**Exercise prompt:**
In the entries below, the word "Before" appears on some lines. Copy each of those lines.

User interface change data:
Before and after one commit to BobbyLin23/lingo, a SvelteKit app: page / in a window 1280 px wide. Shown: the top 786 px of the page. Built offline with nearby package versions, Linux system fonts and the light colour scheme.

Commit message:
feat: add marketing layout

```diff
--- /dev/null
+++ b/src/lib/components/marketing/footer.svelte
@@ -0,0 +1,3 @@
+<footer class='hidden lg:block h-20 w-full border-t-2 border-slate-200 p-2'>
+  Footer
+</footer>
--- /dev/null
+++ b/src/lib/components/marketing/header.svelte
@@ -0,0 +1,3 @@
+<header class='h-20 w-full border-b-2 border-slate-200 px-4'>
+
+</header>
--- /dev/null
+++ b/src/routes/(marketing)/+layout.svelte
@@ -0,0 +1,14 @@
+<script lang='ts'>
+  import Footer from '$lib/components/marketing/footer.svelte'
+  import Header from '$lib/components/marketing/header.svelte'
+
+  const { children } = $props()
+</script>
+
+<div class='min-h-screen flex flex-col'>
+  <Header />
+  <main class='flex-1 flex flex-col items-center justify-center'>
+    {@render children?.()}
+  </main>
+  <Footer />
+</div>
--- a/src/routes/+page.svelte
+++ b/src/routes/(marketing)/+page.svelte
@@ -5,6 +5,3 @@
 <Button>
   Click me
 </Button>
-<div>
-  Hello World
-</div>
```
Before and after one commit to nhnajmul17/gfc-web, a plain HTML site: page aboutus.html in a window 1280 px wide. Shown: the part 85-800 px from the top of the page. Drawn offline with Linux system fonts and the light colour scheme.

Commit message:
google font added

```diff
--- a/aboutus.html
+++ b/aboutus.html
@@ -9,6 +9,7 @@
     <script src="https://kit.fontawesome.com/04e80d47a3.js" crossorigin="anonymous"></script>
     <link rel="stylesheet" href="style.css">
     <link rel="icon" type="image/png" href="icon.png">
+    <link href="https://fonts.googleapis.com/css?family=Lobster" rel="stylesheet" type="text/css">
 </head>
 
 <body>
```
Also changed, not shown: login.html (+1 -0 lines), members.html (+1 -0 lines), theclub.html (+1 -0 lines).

**Task response:**
Before and after one commit to BobbyLin23/lingo, a SvelteKit app: page / in a window 1280 px wide. Shown: the top 786 px of the page. Built offline with nearby package versions, Linux system fonts and the light colour scheme.
Before and after one commit to nhnajmul17/gfc-web, a plain HTML site: page aboutus.html in a window 1280 px wide. Shown: the part 85-800 px from the top of the page. Drawn offline with Linux system fonts and the light colour scheme.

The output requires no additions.